-------- Extracted data

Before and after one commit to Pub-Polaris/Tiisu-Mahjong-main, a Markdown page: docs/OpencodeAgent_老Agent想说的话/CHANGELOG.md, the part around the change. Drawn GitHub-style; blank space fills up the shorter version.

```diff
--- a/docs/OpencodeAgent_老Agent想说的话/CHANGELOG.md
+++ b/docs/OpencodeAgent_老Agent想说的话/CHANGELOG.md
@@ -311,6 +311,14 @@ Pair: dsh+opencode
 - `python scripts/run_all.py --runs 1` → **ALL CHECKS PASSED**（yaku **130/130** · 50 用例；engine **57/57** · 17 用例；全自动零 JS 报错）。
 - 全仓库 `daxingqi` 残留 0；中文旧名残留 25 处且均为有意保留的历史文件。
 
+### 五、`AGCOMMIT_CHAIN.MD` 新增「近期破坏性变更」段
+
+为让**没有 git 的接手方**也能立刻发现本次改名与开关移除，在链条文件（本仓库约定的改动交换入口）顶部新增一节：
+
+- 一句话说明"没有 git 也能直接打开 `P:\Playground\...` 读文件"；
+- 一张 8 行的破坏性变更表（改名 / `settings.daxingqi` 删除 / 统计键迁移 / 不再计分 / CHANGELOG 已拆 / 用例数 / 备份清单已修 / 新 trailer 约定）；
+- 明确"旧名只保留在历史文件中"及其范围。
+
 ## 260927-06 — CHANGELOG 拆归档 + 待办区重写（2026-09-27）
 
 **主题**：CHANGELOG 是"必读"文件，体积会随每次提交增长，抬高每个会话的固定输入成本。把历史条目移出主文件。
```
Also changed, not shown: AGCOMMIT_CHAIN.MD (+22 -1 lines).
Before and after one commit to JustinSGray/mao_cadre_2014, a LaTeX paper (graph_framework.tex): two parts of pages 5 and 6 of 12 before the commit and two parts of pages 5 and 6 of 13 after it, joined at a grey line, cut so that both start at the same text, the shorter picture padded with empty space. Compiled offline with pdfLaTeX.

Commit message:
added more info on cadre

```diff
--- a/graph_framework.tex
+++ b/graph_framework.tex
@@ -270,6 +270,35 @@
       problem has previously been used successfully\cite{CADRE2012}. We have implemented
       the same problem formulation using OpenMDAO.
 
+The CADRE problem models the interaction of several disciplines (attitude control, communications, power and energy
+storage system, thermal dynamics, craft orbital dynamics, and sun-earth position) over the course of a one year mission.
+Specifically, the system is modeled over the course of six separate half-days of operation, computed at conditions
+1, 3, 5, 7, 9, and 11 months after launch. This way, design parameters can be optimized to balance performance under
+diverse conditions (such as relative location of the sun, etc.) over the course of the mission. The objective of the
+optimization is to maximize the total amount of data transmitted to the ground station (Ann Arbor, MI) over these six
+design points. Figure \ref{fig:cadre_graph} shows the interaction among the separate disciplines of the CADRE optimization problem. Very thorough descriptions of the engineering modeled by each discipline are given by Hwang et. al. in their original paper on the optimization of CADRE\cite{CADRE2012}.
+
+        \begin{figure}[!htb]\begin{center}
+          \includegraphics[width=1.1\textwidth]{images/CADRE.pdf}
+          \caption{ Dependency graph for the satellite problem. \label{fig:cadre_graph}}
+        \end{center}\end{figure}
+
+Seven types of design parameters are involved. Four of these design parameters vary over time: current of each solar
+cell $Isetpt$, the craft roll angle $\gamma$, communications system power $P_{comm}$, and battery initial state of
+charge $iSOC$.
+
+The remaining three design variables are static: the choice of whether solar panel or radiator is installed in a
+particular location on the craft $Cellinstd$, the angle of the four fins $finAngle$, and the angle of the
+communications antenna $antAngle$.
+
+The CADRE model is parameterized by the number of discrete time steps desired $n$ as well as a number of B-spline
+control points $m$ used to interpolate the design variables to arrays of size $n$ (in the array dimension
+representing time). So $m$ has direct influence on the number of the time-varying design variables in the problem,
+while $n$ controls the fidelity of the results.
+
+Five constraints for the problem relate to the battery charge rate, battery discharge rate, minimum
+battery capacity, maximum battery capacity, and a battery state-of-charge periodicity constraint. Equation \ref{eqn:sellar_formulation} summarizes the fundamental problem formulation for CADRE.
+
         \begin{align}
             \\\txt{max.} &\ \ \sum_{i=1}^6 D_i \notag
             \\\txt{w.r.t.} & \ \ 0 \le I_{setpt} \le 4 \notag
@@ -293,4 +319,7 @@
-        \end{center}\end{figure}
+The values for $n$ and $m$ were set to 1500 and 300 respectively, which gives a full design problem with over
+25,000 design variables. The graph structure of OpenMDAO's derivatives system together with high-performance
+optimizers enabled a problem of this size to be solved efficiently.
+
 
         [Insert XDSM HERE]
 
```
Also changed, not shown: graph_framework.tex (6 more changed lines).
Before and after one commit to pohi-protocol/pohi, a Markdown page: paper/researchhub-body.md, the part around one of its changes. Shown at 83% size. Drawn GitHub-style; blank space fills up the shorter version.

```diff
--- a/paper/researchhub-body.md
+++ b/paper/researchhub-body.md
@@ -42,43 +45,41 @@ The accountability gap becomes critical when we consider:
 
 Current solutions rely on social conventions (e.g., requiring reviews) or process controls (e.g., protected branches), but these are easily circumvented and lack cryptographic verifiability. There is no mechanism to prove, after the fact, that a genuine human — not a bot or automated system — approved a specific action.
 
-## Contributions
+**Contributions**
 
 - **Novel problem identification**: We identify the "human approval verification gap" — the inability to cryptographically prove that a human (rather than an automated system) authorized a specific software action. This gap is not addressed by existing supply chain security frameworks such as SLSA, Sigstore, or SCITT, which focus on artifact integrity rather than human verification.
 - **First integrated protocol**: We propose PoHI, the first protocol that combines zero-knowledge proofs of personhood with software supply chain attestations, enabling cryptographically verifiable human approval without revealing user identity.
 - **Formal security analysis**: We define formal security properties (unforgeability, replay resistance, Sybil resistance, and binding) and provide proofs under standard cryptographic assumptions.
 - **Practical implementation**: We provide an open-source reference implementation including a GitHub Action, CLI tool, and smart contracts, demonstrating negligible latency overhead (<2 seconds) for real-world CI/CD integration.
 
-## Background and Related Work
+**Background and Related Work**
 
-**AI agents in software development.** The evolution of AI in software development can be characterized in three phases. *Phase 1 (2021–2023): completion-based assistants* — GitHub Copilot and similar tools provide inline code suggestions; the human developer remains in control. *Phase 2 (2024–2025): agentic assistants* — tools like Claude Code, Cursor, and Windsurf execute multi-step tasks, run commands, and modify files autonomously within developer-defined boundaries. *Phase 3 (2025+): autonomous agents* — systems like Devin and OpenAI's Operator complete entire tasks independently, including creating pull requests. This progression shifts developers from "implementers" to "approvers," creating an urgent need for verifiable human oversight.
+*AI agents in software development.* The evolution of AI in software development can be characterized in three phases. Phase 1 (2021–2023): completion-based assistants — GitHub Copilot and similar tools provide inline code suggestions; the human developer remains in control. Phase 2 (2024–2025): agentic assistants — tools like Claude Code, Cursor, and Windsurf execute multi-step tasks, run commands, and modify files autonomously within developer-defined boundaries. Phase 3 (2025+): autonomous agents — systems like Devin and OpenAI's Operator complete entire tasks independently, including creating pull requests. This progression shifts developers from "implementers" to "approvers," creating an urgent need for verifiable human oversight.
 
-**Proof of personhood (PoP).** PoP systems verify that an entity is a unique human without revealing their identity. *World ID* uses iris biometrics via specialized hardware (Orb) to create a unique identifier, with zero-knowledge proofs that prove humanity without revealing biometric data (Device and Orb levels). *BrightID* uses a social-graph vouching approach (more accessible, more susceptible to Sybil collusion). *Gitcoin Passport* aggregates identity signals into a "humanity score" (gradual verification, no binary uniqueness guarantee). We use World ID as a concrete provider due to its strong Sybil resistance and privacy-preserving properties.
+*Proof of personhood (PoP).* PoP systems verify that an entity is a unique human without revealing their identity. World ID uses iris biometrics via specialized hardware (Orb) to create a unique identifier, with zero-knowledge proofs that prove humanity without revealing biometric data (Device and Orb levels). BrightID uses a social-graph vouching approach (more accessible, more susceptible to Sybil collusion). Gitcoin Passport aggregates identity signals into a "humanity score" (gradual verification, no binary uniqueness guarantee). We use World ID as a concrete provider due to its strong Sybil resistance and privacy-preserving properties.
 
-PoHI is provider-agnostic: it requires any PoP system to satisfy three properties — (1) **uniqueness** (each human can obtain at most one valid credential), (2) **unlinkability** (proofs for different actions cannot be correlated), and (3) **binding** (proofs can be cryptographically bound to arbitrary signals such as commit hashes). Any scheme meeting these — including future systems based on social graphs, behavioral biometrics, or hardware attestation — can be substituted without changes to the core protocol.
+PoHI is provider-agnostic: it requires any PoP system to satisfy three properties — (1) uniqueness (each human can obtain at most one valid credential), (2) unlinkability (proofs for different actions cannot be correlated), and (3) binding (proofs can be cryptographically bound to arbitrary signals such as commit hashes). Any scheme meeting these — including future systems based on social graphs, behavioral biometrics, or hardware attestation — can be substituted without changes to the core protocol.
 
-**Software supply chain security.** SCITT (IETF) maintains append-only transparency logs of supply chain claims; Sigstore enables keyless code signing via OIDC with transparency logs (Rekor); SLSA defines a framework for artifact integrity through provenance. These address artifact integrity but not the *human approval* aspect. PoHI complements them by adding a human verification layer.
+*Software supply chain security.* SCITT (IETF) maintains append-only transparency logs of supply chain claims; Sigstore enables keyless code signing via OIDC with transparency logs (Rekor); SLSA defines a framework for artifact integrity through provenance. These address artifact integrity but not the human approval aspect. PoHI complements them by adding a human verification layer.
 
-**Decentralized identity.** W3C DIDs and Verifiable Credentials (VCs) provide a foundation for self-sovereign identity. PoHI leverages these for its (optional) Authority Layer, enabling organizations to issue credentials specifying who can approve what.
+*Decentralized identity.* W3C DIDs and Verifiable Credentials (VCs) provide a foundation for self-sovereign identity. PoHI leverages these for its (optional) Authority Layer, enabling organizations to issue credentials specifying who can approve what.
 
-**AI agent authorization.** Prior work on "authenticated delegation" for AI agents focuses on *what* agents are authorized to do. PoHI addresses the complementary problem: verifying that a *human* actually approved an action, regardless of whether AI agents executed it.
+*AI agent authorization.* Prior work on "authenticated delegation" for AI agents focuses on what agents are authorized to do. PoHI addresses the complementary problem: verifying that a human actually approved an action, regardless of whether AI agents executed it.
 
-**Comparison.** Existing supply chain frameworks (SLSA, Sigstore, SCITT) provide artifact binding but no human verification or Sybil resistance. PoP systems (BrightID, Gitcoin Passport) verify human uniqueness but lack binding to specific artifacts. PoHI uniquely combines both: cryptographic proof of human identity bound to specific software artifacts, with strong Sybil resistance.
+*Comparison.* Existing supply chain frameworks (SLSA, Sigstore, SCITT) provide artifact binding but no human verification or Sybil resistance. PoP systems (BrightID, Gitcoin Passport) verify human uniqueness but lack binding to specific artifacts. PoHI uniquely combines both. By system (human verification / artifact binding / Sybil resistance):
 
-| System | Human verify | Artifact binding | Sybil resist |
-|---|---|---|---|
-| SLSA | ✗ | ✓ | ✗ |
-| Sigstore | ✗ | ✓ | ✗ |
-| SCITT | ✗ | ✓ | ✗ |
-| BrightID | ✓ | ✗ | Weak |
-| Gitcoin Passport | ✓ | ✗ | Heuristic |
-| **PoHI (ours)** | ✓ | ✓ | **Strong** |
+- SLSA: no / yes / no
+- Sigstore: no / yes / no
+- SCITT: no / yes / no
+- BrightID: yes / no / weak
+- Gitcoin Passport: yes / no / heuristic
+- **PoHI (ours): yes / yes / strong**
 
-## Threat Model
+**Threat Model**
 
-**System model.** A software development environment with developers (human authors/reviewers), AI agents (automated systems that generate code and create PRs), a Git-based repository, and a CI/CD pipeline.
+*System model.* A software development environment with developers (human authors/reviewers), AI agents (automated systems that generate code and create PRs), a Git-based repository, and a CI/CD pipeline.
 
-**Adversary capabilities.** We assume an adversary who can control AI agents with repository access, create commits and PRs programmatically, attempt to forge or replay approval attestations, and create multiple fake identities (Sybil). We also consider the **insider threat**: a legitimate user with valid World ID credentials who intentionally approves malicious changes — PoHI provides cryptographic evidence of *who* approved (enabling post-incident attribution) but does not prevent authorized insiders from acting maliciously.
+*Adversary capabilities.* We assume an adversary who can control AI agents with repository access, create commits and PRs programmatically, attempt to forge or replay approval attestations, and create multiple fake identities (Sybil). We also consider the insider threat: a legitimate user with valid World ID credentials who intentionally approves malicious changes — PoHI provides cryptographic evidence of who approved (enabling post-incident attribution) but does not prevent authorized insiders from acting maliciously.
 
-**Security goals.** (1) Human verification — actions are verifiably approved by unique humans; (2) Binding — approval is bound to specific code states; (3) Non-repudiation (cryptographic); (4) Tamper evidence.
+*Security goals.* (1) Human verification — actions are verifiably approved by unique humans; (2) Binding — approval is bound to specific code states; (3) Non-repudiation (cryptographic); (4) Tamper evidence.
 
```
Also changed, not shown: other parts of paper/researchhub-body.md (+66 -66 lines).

----------------

*About this exercise*.
Lines with "variables": return each one from the data above.

*Result of this exercise*.
+The remaining three design variables are static: the choice of whether solar panel or radiator is installed in a
+control points $m$ used to interpolate the design variables to arrays of size $n$ (in the array dimension
+representing time). So $m$ has direct influence on the number of the time-varying design variables in the problem,
+25,000 design variables. The graph structure of OpenMDAO's derivatives system together with high-performance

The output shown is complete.